May 2022

May 2022 Cover

Should the criminal defense bar embrace the progressive prosecutor movement?


Articles in this Issue

  1. ‘Did You Hear What I Said?’ Why Demonstrative Evidence Can Affect the Answer

    When lawyers use words and phrases that are not accompanied by imagery, they cede the power of their efforts to the individual jurors who may hear the words in different ways. Adding a visual component increases the ability to convey true meaning. Stephen P. Lindsay offers creative ideas that allow defense lawyers to show a juror what they mean, and his ideas will not break the bank.

    Stephen P. Lindsay

  2. Affiliate News

    What events are NACDL affiliates hosting this month? Find out here.

    Jessica Stepan

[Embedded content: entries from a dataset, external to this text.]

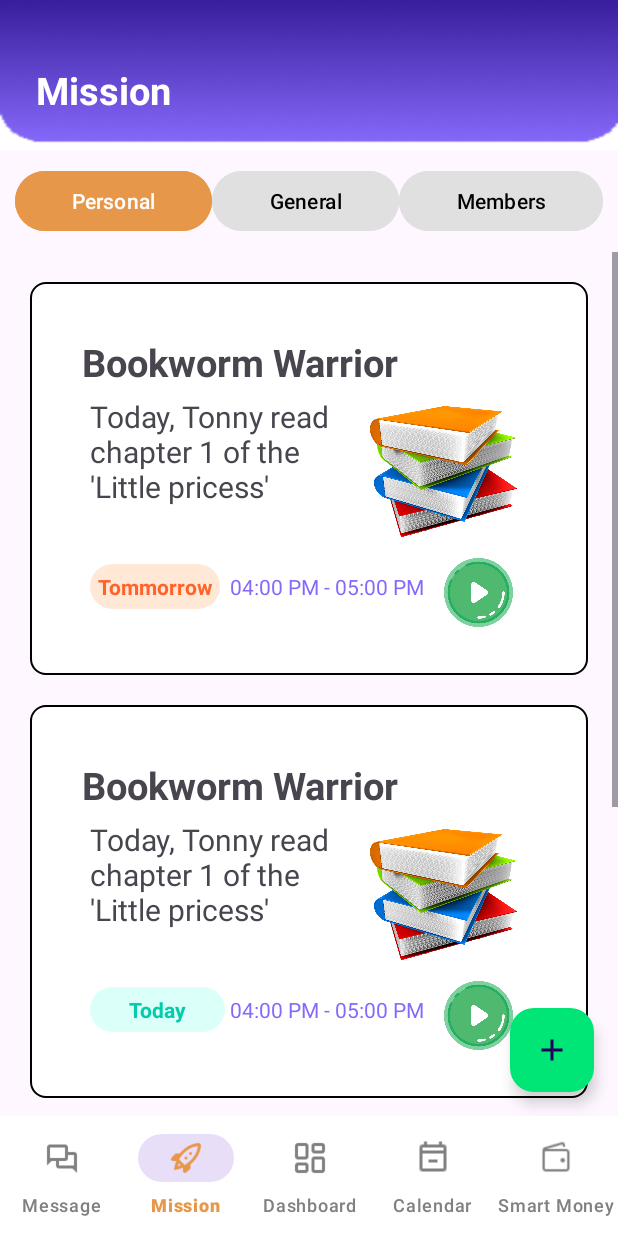
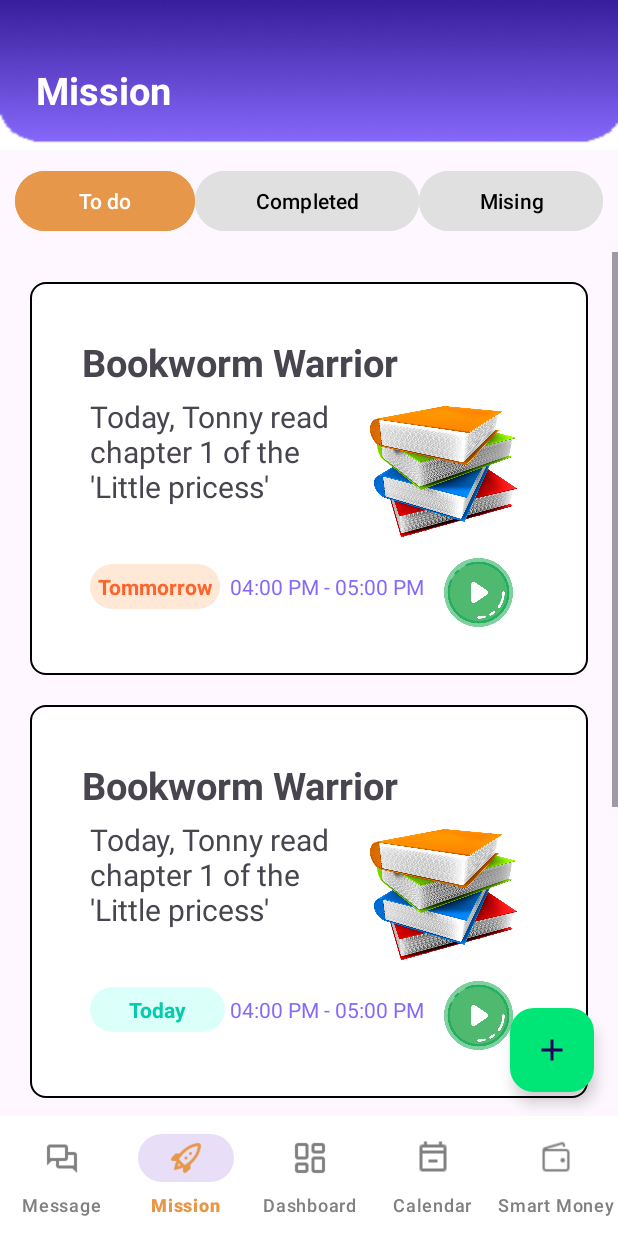
Before and after one commit to 22520187/SE215-SuperFamilyApp, an Android app: the screen it shows after launch (MainActivity), item 2 of the bottom bar chosen, on a phone screen of 412 x 824 dp. Run offline under Robolectric (Android 15) with nearby library versions, the phone set to English and light mode, and no system bars.

```diff
--- a/app/src/main/res/layout/activity_mission.xml
+++ b/app/src/main/res/layout/activity_mission.xml
@@ -50,7 +50,7 @@
                 <Button
                     android:layout_width="wrap_content"
                     android:layout_height="wrap_content"
-                    android:text="Personal"
+                    android:text="To do"
                     android:backgroundTint="@color/orange"
                     android:layout_weight="1"
                     android:id="@+id/personal"
@@ -60,7 +60,7 @@
                 <Button
                     android:layout_width="wrap_content"
                     android:layout_height="wrap_content"
-                    android:text="General"
+                    android:text="Completed"
                     android:textColor="@color/black"
                     android:backgroundTint="#E0E0E0"
                     android:layout_weight="1"
@@ -72,7 +72,7 @@
                 <Button
                     android:layout_width="wrap_content"
                     android:layout_height="wrap_content"
-                    android:text="Members"
+                    android:text="Mising"
                     android:backgroundTint="#E0E0E0"
                     android:textColor="@color/black"
                     android:layout_weight="1"
```
Also changed, not shown: app/src/main/java/com/example/se215_superfamilyapp/Fragment/MissionFragment.java (+2 -12 lines).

  3. From the President: What Might Reversal of Roe v. Wade Mean for Defenders?

    No matter what side of the abortion debate you find yourself, as defenders we must appreciate the fact that reversal of Roe would profoundly impact our capacity to defend clients from arbitrary or excessive government power in three significant ways.

    Martín A. Sabelli

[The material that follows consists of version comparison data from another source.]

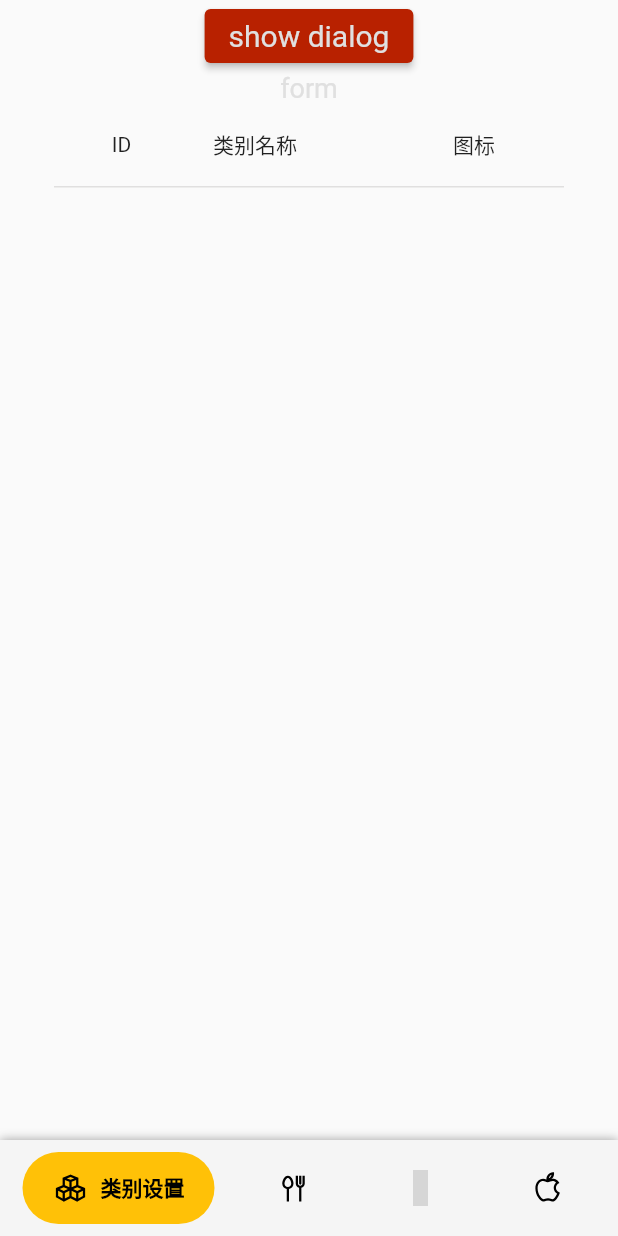
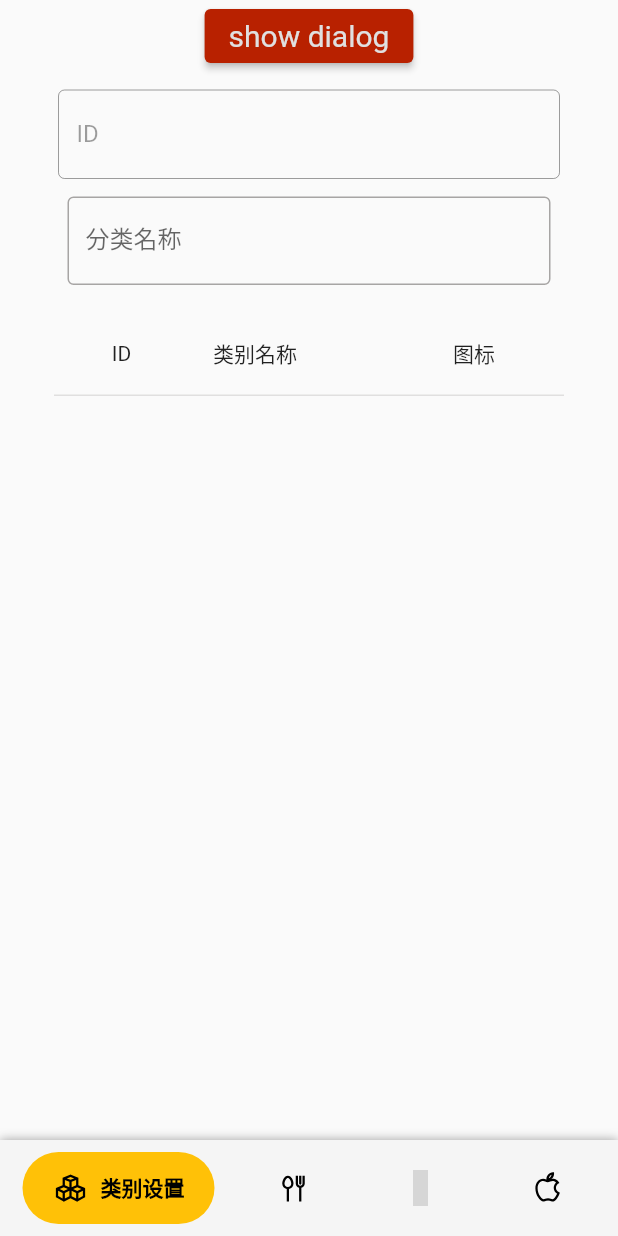
Before and after one commit to ZHANGJMJR/mywms, a Flutter app: the BasicDataPage screen opened directly, on a phone screen of 412 x 824 dp. Run offline on Flutter 3.47's test engine with Material 2 defaults, Android fonts, the phone set to English and light mode, and no system bars; drawn by our look-alikes of google_nav_bar, syncfusion_flutter_datagrid; our stand-ins replace awesome_dialog, dio, flutter_screenutil, flutter_svg, get, get_storage and 1 more; accounts and stored records are empty; project files that could hold a hidden picture were left out; grey boxes are pictures that could not be loaded.

Commit message:
10 commit

```diff
--- a/lib/screens/basicpage/CategoryGrid.dart
+++ b/lib/screens/basicpage/CategoryGrid.dart
@@ -1,16 +1,22 @@
 import 'package:awesome_dialog/awesome_dialog.dart';
+import 'package:flutter/cupertino.dart';
 import 'package:flutter/material.dart';
 import 'package:mywms/module/category.dart';
+import 'package:get/get.dart';
 
 /// DataGrid import
 import 'package:syncfusion_flutter_datagrid/datagrid.dart';
 import 'package:mywms/widgets/myextension.dart';
 import 'package:mywms/widgets/mywidgets.dart';
 
+import '../../controller/category_controller.dart';
+
 class CategoryGrid extends StatelessWidget {
+  final CategoryController _categoryController = Get.put(CategoryController());
   List<Category> _category = [];
   final DataGridController _categoryGridController = DataGridController();
-  final CategoryDataGridSource _categoryDataGridSource = CategoryDataGridSource();
+  final CategoryDataGridSource _categoryDataGridSource =
+      CategoryDataGridSource();
   CategoryGrid({Key? key}) : super(key: key);
 
   @override
@@ -35,17 +41,38 @@ class CategoryGrid extends StatelessWidget {
               myDialog.show();
             },
             child: 'show dialog'.toLabel(fontsize: 20)),
-        Form(child: Container(child: 'form'.toLabel(),),),
+        Form(
+            child: Column(
+          mainAxisSize: MainAxisSize.min,
+          children: [
+            TextFormField(
+              controller: _categoryController.idController,
+              decoration: InputDecoration(
+                  labelText: 'ID', border: OutlineInputBorder()),
+              enabled: false,
+            ).margin3.hPadding9.hPadding9.hPadding9,
+            TextFormField(
+              controller: _categoryController.titleController,
+              validator: (value){
+                  if(value!=null && value!.length < 2)
+                  {return '输入有效的分类名称！';}
+                  else{return null;}},
+              decoration: InputDecoration(
+                  labelText: '分类名称', border: OutlineInputBorder()),
+
+            ).margin9.hPadding9.hPadding9.hPadding9
+          ],
+        )).margin9,
         Expanded(
-            child:   SfDataGrid(
+          child: SfDataGrid(
             source: _categoryDataGridSource,
-                columns:  [
+            columns: [
               GridColumn(
                   columnName: 'id',
-                      label:  Container(
-                          padding:const EdgeInsets.symmetric(horizontal: 16.0),
+                  label: Container(
+                      padding: const EdgeInsets.symmetric(horizontal: 16.0),
                       alignment: Alignment.center,
-                          child:const Text(
+                      child: const Text(
                         'ID',
                         overflow: TextOverflow.ellipsis,
                       ))),
@@ -68,7 +95,6 @@ class CategoryGrid extends StatelessWidget {
                         '图标',
                         overflow: TextOverflow.ellipsis,
                       ))),
-
             ],
             controller: _categoryGridController,
             isScrollbarAlwaysShown: true,
```
Also changed, not shown: lib/controller/category_controller.dart (+13 -11 lines). Lines whose indentation alone changed are shown as unchanged.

  4. Getting Scholarship Into Court Project

    The “Getting Scholarship Into Court Project” brings helpful law review articles and other writings to the attention of criminal defense attorneys. The project’s purpose is to identify scholarship that will be especially useful to courts and practitioners. Summarized on this page are articles the project’s advisory board recommends that practicing lawyers take the time to read. To recommend articles for this column, contact Professor Jenny Carroll (

    Getting Scholarship Into Court Project

  5. Imprisoning Innocence: Material Witness Warrants

    Lisa Steele uses a Connecticut Supreme Court case as the springboard for her discussion of material witness warrants, which allow prosecutors to arrest and imprison material witnesses to ensure that they testify at trial. If a material witness will be part of a case, it will happen suddenly, Steele writes, on the eve of trial or during trial. Lawyers need to be aware of the competing interests at stake and ready to protect the client’s rights – whether the client is the defendant or the material witness. 

    Lisa J. Steele

  6. NACDL News: NACDL Presents Champion of Justice Advocacy Award to Jason Hernandez

    NACDL News for May 2022

    Jessie Diamond and Kate Holden

  7. Progressive Prosecutors: Pros and Cons – The Benefits of the Progressive Prosecutor Movement

    Progressive prosecutors want to reduce the jail and prison population, eliminate disparities, and make the system fairer. Angela J. Davis points to a clear benefit of the movement: Progressive prosecutors do much less harm than traditional law and order prosecutors. What does less harm mean? Shorter prison sentences and fewer people with convictions. 

    Angela J. Davis

  8. Progressive Prosecutors: Pros and Cons – The Costs of the Progressive Prosecutor Movement

    Progressive prosecutors want to reduce the jail and prison population, eliminate disparities, and make the system fairer. Jonathan Rapping says there is a lack of discussion regarding the damage the progressive prosecutor movement causes. He adds that the movement ignores the role of defense counsel in achieving justice. Is the progressive prosecutor movement here to stay, and is that a good thing? 

    Jonathan Rapping

  9. Search & Seizure Commentary: Reasonable Suspicion and the Rodriguez Moment

    During a traffic stop, a state trooper arranged for a dog sniff of the vehicle. The vehicle contained fentanyl pills and cocaine. Did the trooper have reasonable suspicion to extend the traffic stop to arrange for the dog sniff?

    Quintin Chatman

  10. The NACDL Q&A: The Best Thing Since the Exclusionary Rule: For the Defense

    People who listen to the For the Defense podcast hear insights from and stories about the best criminal defense attorneys in the country. Why did David Oscar Markus start the podcast? Who are some of the memorable guests? This podcast serves as a tutorial for all criminal defense attorneys – young or old, state or federal – on what they should emulate in their own cases.  

    Joseph A. Bugni and Guy Cardamone